Copy every line in the records below that contains the word "ssitems".

[Start of section]

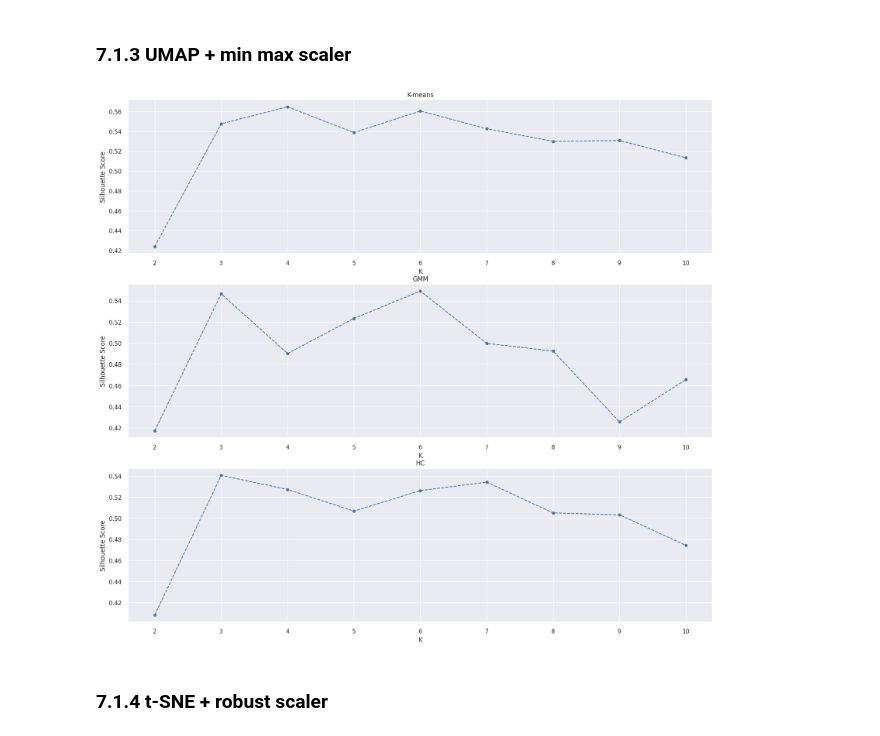
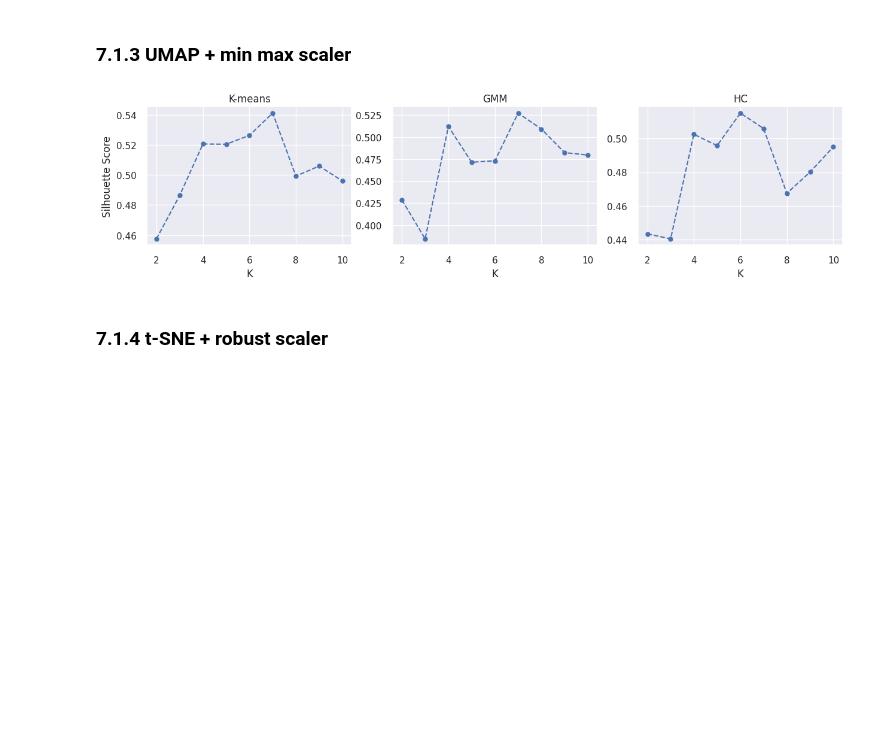
Before and after one commit to Eduardo-95-DS/Insiders-clustering, a Jupyter notebook: notebooks/look_5-ear-ml-models.ipynb, the cells around one changed output. Cells and saved outputs as stored; diff of their text form; code cells hidden in the pictures; blank space fills up the shorter version.

```diff
--- a/notebooks/look_5-ear-ml-models.ipynb
+++ b/notebooks/look_5-ear-ml-models.ipynb
@@ -1164,13 +1166,13 @@ ssitems = pp.MinMaxScaler()
 ssproducts = pp.MinMaxScaler()
 ssreturns = pp.MinMaxScaler()
 
-df51['gross_revenue'] = ssgross.fit_transform(df51[['gross_revenue']])
-df51['recency_days'] = ssrecency.fit_transform(df51[['recency_days']])
-df51['frequency'] = ssfrequency.fit_transform(df51[['frequency']])
-df51['total_invoices'] = ssinvoices.fit_transform(df51[['total_invoices']])
-df51['items_qtt'] = ssitems.fit_transform(df51[['items_qtt']])
-df51['products_qtt'] = ssproducts.fit_transform(df51[['products_qtt']])
-df51['returns_qtt'] = ssreturns.fit_transform(df51[['returns_qtt']])
+df5['gross_revenue'] = ssgross.fit_transform(df5[['gross_revenue']])
+df5['recency_days'] = ssrecency.fit_transform(df5[['recency_days']])
+df5['frequency'] = ssfrequency.fit_transform(df5[['frequency']])
+df5['total_invoices'] = ssinvoices.fit_transform(df5[['total_invoices']])
+df5['items_qtt'] = ssitems.fit_transform(df5[['items_qtt']])
+df5['products_qtt'] = ssproducts.fit_transform(df5[['products_qtt']])
+df5['returns_qtt'] = ssreturns.fit_transform(df5[['returns_qtt']])
 # %% [markdown]
 # <font color='red'> 6.0 Feature selection </font>
 # %%
@@ -1180,5 +1214,5 @@ df6 = df5.copy()
 # %%
-X1=df51.copy()
+X1=df5.copy()
 X2=df_umap_rs.copy()
 X3=df_umap_mms.copy()
 X4=df_tsne_rs.copy()
@@ -1192,8 +1226,8 @@ clusters = np.arange(2, 11, 1)
 # %% [markdown]
 ### 7.1.1 Min max scaler
 # %%
-rcParams['figure.figsize'] = 20,18
-grid=gridspec.GridSpec(3,1)
+rcParams['figure.figsize'] = 15,3
+grid=gridspec.GridSpec(1,3)
 
 
 kmeans_list1 = []
@@ -1234,10 +1268,10 @@ for k in clusters:
     sil = m.silhouette_score(X1, labels, metric='euclidean')
     gmm_list1.append(sil)
 
-ax2 = plt.subplot(grid[1,0])
+ax2 = plt.subplot(grid[0,1])
 plt.plot(clusters, gmm_list1, linestyle='--', marker='o', color='b')
 plt.xlabel('K');
-plt.ylabel('Silhouette Score');
+# plt.ylabel('Silhouette Score');
 plt.title('GMM');
 
 
@@ -1255,9 +1289,9 @@ for k in clusters:
     hc_list1.append(sil)
 
 
-ax3 = plt.subplot(grid[2,0])
+ax3 = plt.subplot(grid[0,2])
 plt.plot(clusters,  hc_list1, linestyle='--', marker='o', color='b');
 plt.xlabel('K');
-plt.ylabel('Silhouette Score');
+# plt.ylabel('Silhouette Score');
 plt.title('HC');
 # %% [output]
@@ -1338,8 +1372,8 @@ plt.title('HC');
 # %% [markdown]
 ### 7.1.3 UMAP + min max scaler
 # %%
-rcParams['figure.figsize'] = 20,18
-grid=gridspec.GridSpec(3,1)
+rcParams['figure.figsize'] = 15,3
+grid=gridspec.GridSpec(1,3)
 
 
 kmeans_list3 = []
@@ -1376,38 +1410,38 @@ for k in clusters:
     # model predict
     labels = gmm_model.predict(X3)
 
     # model performance
     sil = m.silhouette_score(X3, labels, metric='euclidean')
     gmm_list3.append(sil)
 
-ax2 = plt.subplot(grid[1,0])
+ax2 = plt.subplot(grid[0,1])
 plt.plot(clusters, gmm_list3, linestyle='--', marker='o', color='b')
 plt.xlabel('K');
-plt.ylabel('Silhouette Score');
+# plt.ylabel('Silhouette Score');
 plt.title('GMM');
 
 
 
 hc_list3 = []
 for k in clusters:
     # model definition & training
     hc_model = hc.linkage(X3, 'ward')
 
     # model predict
     labels = hc.fcluster(hc_model, k, criterion='maxclust')
 
     # metrics
     sil = m.silhouette_score(X3, labels, metric='euclidean')
     hc_list3.append(sil)
 
 
-ax3 = plt.subplot(grid[2,0])
+ax3 = plt.subplot(grid[0,2])
 plt.plot(clusters,  hc_list3, linestyle='--', marker='o', color='b');
 plt.xlabel('K');
-plt.ylabel('Silhouette Score');
+# plt.ylabel('Silhouette Score');
 plt.title('HC');
 # %% [output]
-[figure, old version]
+[figure, new version]
 # %% [markdown]
 ### 7.1.4 t-SNE + robust scaler
 # %%
```
Also changed, not shown: parts of 3 cells of this notebook, 2 other files.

[End of section]

Response to the exercise.
@@ -1164,13 +1166,13 @@ ssitems = pp.MinMaxScaler()
-df51['items_qtt'] = ssitems.fit_transform(df51[['items_qtt']])
+df5['items_qtt'] = ssitems.fit_transform(df5[['items_qtt']])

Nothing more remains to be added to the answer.